“When the children were smaller, we helped them tell their story when the other children in the kindergarten asked questions. Children are so direct and express what they see. We have gotten the question “why does Ida have two moms?” many times and we have explained our situation, often multiple times, since children sometimes need to hear things more than once to fully understand.”

Family is all about love

“In our jobs as pedagogues, we make a big deal out of embracing that families are different and that there is no right or wrong as long as there is love. We would like to contribute to giving children a more nuanced view on family forms. Children are, unlike adults, not as prejudiced so they are easier to educate and influence with new insights and knowledge. It is so important that we, as adults, do not define what is right or wrong on behalf of our children.”

A moving visit at the fertility clinic

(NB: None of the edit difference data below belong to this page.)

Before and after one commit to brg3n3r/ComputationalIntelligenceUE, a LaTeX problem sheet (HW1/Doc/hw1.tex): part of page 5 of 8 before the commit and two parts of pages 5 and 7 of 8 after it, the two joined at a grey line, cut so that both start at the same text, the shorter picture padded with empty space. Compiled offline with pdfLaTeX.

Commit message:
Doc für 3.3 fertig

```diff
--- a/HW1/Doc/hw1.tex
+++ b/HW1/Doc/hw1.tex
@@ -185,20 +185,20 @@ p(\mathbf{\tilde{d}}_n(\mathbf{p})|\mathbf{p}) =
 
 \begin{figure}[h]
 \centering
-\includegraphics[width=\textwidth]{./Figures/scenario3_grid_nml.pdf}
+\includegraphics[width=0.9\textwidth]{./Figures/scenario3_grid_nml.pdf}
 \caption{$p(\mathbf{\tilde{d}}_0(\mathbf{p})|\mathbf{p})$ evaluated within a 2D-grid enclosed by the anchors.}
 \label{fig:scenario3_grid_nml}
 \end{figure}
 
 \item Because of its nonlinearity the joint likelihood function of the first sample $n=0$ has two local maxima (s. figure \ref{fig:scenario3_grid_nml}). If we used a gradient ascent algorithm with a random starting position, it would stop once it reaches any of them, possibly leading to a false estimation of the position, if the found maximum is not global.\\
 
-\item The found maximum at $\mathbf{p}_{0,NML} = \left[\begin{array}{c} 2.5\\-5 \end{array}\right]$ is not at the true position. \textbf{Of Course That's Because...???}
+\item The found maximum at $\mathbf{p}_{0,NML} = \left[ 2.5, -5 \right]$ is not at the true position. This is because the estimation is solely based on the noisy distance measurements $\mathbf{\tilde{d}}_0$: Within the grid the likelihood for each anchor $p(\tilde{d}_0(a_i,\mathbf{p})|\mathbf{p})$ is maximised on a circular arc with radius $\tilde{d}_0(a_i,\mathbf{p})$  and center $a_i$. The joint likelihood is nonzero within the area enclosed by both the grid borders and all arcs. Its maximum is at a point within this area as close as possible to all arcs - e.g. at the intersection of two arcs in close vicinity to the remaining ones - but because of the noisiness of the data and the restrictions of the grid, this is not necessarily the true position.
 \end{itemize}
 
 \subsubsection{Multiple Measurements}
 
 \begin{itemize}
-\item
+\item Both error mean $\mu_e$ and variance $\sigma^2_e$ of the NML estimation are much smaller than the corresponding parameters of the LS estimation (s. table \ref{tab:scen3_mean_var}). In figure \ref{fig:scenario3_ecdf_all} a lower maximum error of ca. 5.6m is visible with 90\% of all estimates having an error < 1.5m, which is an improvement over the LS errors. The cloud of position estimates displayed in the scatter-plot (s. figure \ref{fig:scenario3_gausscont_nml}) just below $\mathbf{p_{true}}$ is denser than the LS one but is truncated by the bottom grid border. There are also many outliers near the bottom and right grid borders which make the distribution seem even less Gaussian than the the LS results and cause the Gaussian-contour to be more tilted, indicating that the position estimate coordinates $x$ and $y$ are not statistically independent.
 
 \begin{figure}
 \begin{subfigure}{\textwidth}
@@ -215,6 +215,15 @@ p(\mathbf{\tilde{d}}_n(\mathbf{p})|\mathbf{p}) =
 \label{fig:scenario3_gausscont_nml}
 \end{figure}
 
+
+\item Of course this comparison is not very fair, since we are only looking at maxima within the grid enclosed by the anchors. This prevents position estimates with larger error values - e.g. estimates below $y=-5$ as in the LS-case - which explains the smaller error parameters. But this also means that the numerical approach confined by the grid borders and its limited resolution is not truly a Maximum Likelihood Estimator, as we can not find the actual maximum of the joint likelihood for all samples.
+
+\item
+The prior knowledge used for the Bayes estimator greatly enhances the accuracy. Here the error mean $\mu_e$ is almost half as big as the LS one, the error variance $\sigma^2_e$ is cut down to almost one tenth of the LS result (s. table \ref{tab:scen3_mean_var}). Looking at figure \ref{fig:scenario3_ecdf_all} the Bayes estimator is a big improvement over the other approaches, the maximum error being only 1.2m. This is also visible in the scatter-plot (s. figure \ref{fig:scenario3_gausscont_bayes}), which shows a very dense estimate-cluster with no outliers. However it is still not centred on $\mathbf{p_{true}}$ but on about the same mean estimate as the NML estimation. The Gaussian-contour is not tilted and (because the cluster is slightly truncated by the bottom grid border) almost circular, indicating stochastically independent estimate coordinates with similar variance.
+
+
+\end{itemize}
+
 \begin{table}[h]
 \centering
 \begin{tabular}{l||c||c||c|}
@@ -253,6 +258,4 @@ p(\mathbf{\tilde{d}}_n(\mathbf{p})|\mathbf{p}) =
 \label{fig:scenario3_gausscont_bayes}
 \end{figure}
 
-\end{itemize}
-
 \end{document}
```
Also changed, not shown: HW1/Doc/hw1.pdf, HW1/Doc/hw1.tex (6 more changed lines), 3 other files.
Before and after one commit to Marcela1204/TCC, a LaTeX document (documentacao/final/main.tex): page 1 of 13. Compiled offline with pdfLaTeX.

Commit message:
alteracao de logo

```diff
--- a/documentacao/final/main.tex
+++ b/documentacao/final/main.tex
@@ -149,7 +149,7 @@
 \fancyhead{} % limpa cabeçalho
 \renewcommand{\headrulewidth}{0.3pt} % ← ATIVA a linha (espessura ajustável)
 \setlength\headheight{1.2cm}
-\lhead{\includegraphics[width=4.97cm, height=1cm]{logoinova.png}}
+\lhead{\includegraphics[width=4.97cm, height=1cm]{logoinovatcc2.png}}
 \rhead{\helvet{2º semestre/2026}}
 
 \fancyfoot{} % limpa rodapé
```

“When the children were younger, we participated in an event for donor children at the fertility clinic every year. Here, our children could meet other children who also had two mums. Last summer, we all visited the fertility clinic again. It was a moving visit for us, and we felt that it meant something for our three oldest children too. Our children had many questions and they felt like they were a part of something bigger. Us mums were touched by seeing those who were sitting in the waiting room full of excitement and expectations as they were on their way to start a family, just like we were 17 years ago. Now, we were sitting there with our lovely children and our wonderful rainbow life. The woman who showed us around at the clinic also had to shed a tear since it was a meaningful meeting for her too.”

It is okay to talk about frustrations

“After our children have grown older, we have stressed that it is more than okay to talk openly about any frustrations they might experience or feel in relation to growing up in a rainbow family. It has always been important to us that our children know that we are open about everything and that it is 100% okay to say exactly how they feel about the decisions we have made. Our experience is that our children have found it very natural. They haven’t felt any different or wrong, and there hasn’t been any moment of their lives where they have wished for something else. Because as they say: “We have never tried anything else”.

We have especially paid attention to our son, the only boy in the group. It is a bit special for him to grow up among 5 girls. Though, he doesn’t think that he has missed out on anything. Sometimes we sent him on a boys-trip with his uncle because some things are just easier to talk about with an uncle.

Our oldest daughter came the other day and told us that she had signed herself up to be a part of the organisation Sex & Society. It is a big interest of hers to go out and tell others how it has been for her to grow up in a rainbow family. It is safe to say that we are proud that this means something to her.”

/Helga & Maria

A big thank you to Helga, Maria and their children for sharing their lovely story with us.

If you liked this story you might also be interested to read about how the lesbian couple Lisa and Lynsey became mothers.